Back on Shipwrecks Beach, we discovered a crowd gathering around a sign planted in the sand.Â What, I wondered, could be so important about a sign that a throng of people felt the need to congregate around it?Â Upon closer inspection, pressing though the throng, my deductive reasoning and literacy skills determined that the sign was a clear warning to give the area a wide berth, as there were no less than two elephant seals sunning themselves on the warm sand.Â An area had been roped off around the majestic animals, who seemed more or less oblivious to the crowd who clearly lacked the capacity to read signs, much less observe their dictates.

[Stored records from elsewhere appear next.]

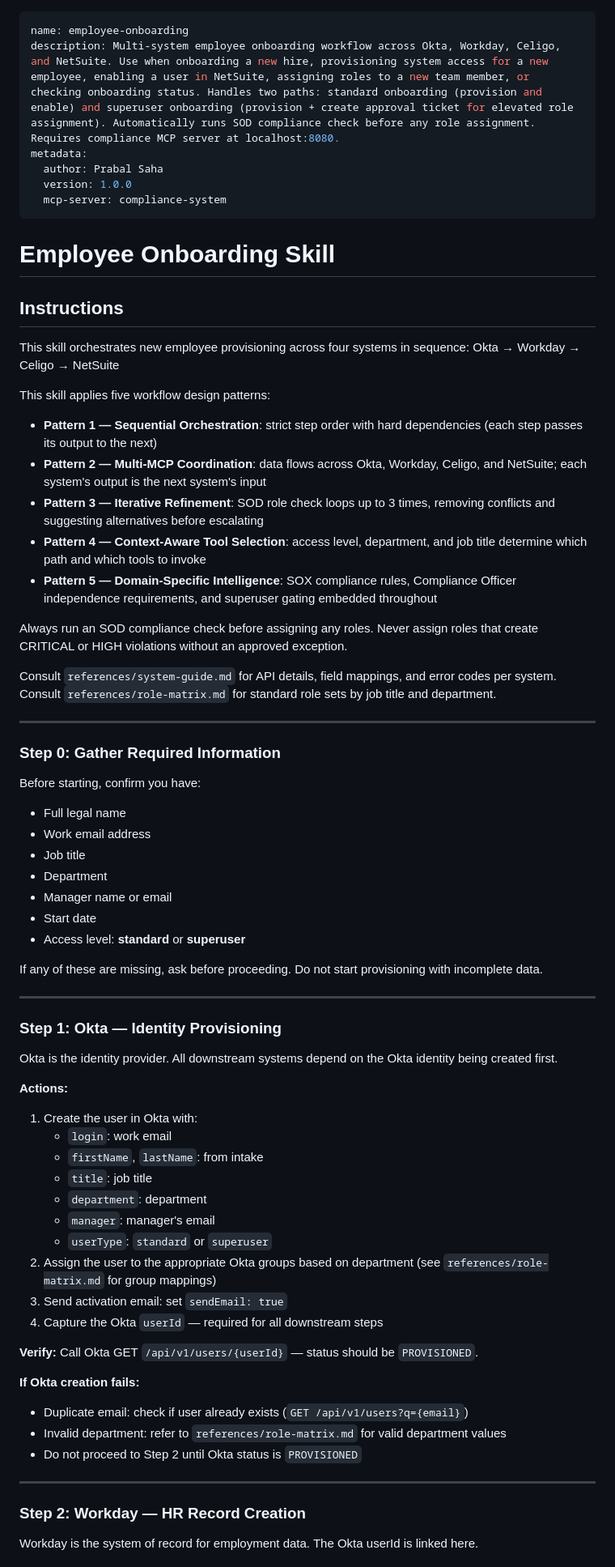
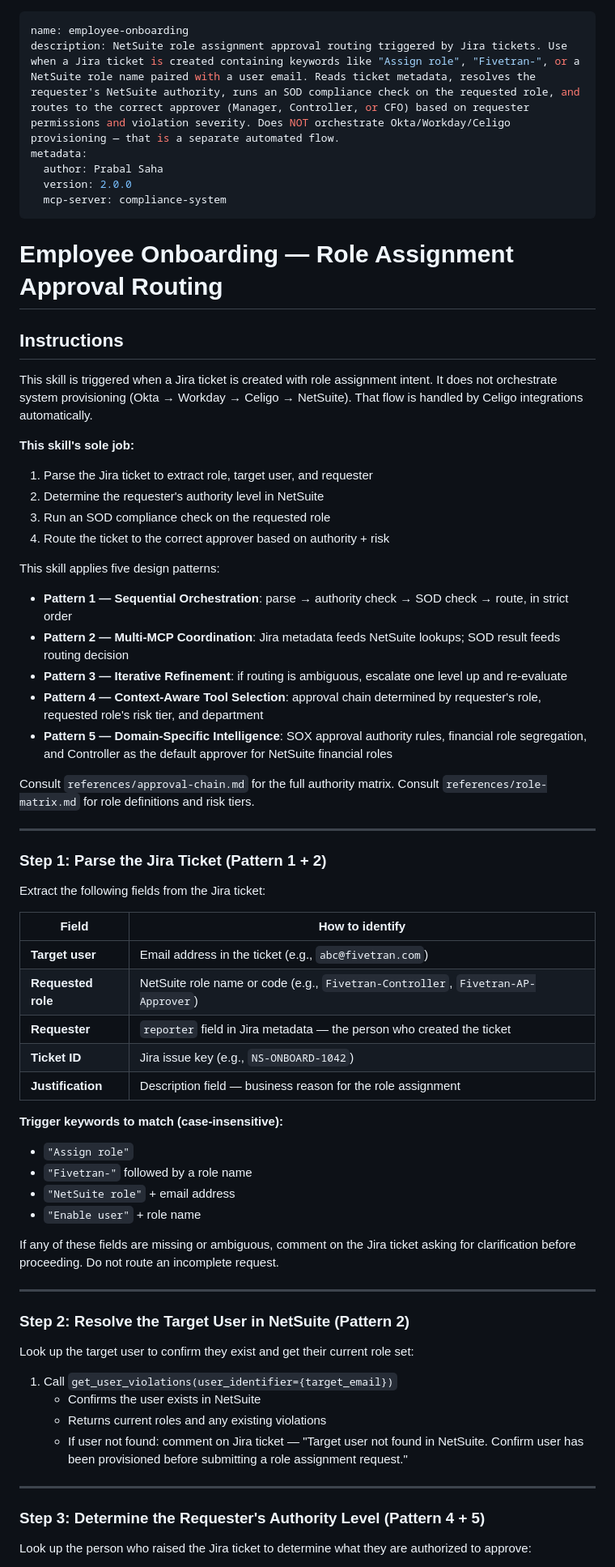
Before and after one commit to prsaha/compliance-agent, a Markdown page: skills/employee-onboarding/SKILL.md, the part around one of its changes. Shown at 81% size. Drawn GitHub-style.

```diff
--- a/skills/employee-onboarding/SKILL.md
+++ b/skills/employee-onboarding/SKILL.md
@@ -1,75 +1,72 @@
 ---
 name: employee-onboarding
-description: Multi-system employee onboarding workflow across Okta, Workday, Celigo, and NetSuite. Use when onboarding a new hire, provisioning system access for a new employee, enabling a user in NetSuite, assigning roles to a new team member, or checking onboarding status. Handles two paths: standard onboarding (provision and enable) and superuser onboarding (provision + create approval ticket for elevated role assignment). Automatically runs SOD compliance check before any role assignment. Requires compliance MCP server at localhost:8080.
+description: NetSuite role assignment approval routing triggered by Jira tickets. Use when a Jira ticket is created containing keywords like "Assign role", "Fivetran-", or a NetSuite role name paired with a user email. Reads ticket metadata, resolves the requester's NetSuite authority, runs an SOD compliance check on the requested role, and routes to the correct approver (Manager, Controller, or CFO) based on requester permissions and violation severity. Does NOT orchestrate Okta/Workday/Celigo provisioning — that is a separate automated flow.
 metadata:
   author: Prabal Saha
-  version: 1.0.0
+  version: 2.0.0
   mcp-server: compliance-system
 ---
 
-# Employee Onboarding Skill
+# Employee Onboarding — Role Assignment Approval Routing
 
 ## Instructions
 
-This skill orchestrates new employee provisioning across four systems in sequence:
-Okta → Workday → Celigo → NetSuite
+This skill is triggered when a Jira ticket is created with role assignment intent.
+It does not orchestrate system provisioning (Okta → Workday → Celigo → NetSuite).
+That flow is handled by Celigo integrations automatically.
 
-This skill applies five workflow design patterns:
-- **Pattern 1 — Sequential Orchestration**: strict step order with hard dependencies (each step passes its output to the next)
-- **Pattern 2 — Multi-MCP Coordination**: data flows across Okta, Workday, Celigo, and NetSuite; each system's output is the next system's input
-- **Pattern 3 — Iterative Refinement**: SOD role check loops up to 3 times, removing conflicts and suggesting alternatives before escalating
-- **Pattern 4 — Context-Aware Tool Selection**: access level, department, and job title determine which path and which tools to invoke
-- **Pattern 5 — Domain-Specific Intelligence**: SOX compliance rules, Compliance Officer independence requirements, and superuser gating embedded throughout
+**This skill's sole job:**
+1. Parse the Jira ticket to extract role, target user, and requester
+2. Determine the requester's authority level in NetSuite
+3. Run an SOD compliance check on the requested role
+4. Route the ticket to the correct approver based on authority + risk
 
-Always run an SOD compliance check before assigning any roles. Never assign roles that create
-CRITICAL or HIGH violations without an approved exception.
+This skill applies five design patterns:
+- **Pattern 1 — Sequential Orchestration**: parse → authority check → SOD check → route, in strict order
+- **Pattern 2 — Multi-MCP Coordination**: Jira metadata feeds NetSuite lookups; SOD result feeds routing decision
+- **Pattern 3 — Iterative Refinement**: if routing is ambiguous, escalate one level up and re-evaluate
+- **Pattern 4 — Context-Aware Tool Selection**: approval chain determined by requester's role, requested role's risk tier, and department
+- **Pattern 5 — Domain-Specific Intelligence**: SOX approval authority rules, financial role segregation, and Controller as the default approver for NetSuite financial roles
 
-Consult `references/system-guide.md` for API details, field mappings, and error codes per system.
-Consult `references/role-matrix.md` for standard role sets by job title and department.
+Consult `references/approval-chain.md` for the full authority matrix.
+Consult `references/role-matrix.md` for role definitions and risk tiers.
 
 ---
 
-### Step 0: Gather Required Information
+### Step 1: Parse the Jira Ticket (Pattern 1 + 2)
 
-Before starting, confirm you have:
-- Full legal name
-- Work email address
-- Job title
-- Department
-- Manager name or email
-- Start date
-- Access level: **standard** or **superuser**
+Extract the following fields from the Jira ticket:
 
-If any of these are missing, ask before proceeding. Do not start provisioning with incomplete data.
+| Field | How to identify |
+|---|---|
+| **Target user** | Email address in the ticket (e.g., `abc@fivetran.com`) |
+| **Requested role** | NetSuite role name or code (e.g., `Fivetran-Controller`, `Fivetran-AP-Approver`) |
+| **Requester** | `reporter` field in Jira metadata — the person who created the ticket |
+| **Ticket ID** | Jira issue key (e.g., `NS-ONBOARD-1042`) |
+| **Justification** | Description field — business reason for the role assignment |
+
+**Trigger keywords to match (case-insensitive):**
+- `"Assign role"`
+- `"Fivetran-"` followed by a role name
+- `"NetSuite role"` + email address
+- `"Enable user"` + role name
+
+If any of these fields are missing or ambiguous, comment on the Jira ticket asking for clarification before proceeding. Do not route an incomplete request.
 
 ---
 
-### Step 1: Okta — Identity Provisioning
+### Step 2: Resolve the Target User in NetSuite (Pattern 2)
 
-Okta is the identity provider. All downstream systems depend on the Okta identity being created first.
+Look up the target user to confirm they exist and get their current role set:
 
-**Actions:**
-1. Create the user in Okta with:
-   - `login`: work email
-   - `firstName`, `lastName`: from intake
-   - `title`: job title
-   - `department`: department
-   - `manager`: manager's email
-   - `userType`: `standard` or `superuser`
-2. Assign the user to the appropriate Okta groups based on department (see `references/role-matrix.md` for group mappings)
-3. Send activation email: set `sendEmail: true`
-4. Capture the Okta `userId` — required for all downstream steps
-
-**Verify:** Call Okta GET `/api/v1/users/{userId}` — status should be `PROVISIONED`.
-
-**If Okta creation fails:**
-- Duplicate email: check if user already exists (`GET /api/v1/users?q={email}`)
-- Invalid department: refer to `references/role-matrix.md` for valid department values
-- Do not proceed to Step 2 until Okta status is `PROVISIONED`
+1. Call `get_user_violations(user_identifier={target_email})`
+   - Confirms the user exists in NetSuite
+   - Returns current roles and any existing violations
+   - If user not found: comment on Jira ticket — "Target user not found in NetSuite. Confirm user has been provisioned before submitting a role assignment request."
 
 ---
 
-### Step 2: Workday — HR Record Creation
+### Step 3: Determine the Requester's Authority Level (Pattern 4 + 5)
 
-Workday is the system of record for employment data. The Okta userId is linked here.
+Look up the person who raised the Jira ticket to determine what they are authorized to approve:
 
```
Also changed, not shown: other parts of skills/employee-onboarding/SKILL.md (+142 -178 lines), 1 other file.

As much as they had done their best at creating the magic of a Hawaiian beach, the Hyatt could not compete with the spontaneous majesty of the natural world.Â Hours later, after getting thoroughly pounded by the towering waves of the aptly named shipwrecks beach, and loving every minute of it, we made our way home, sun kissed and sparkling in more ways than one.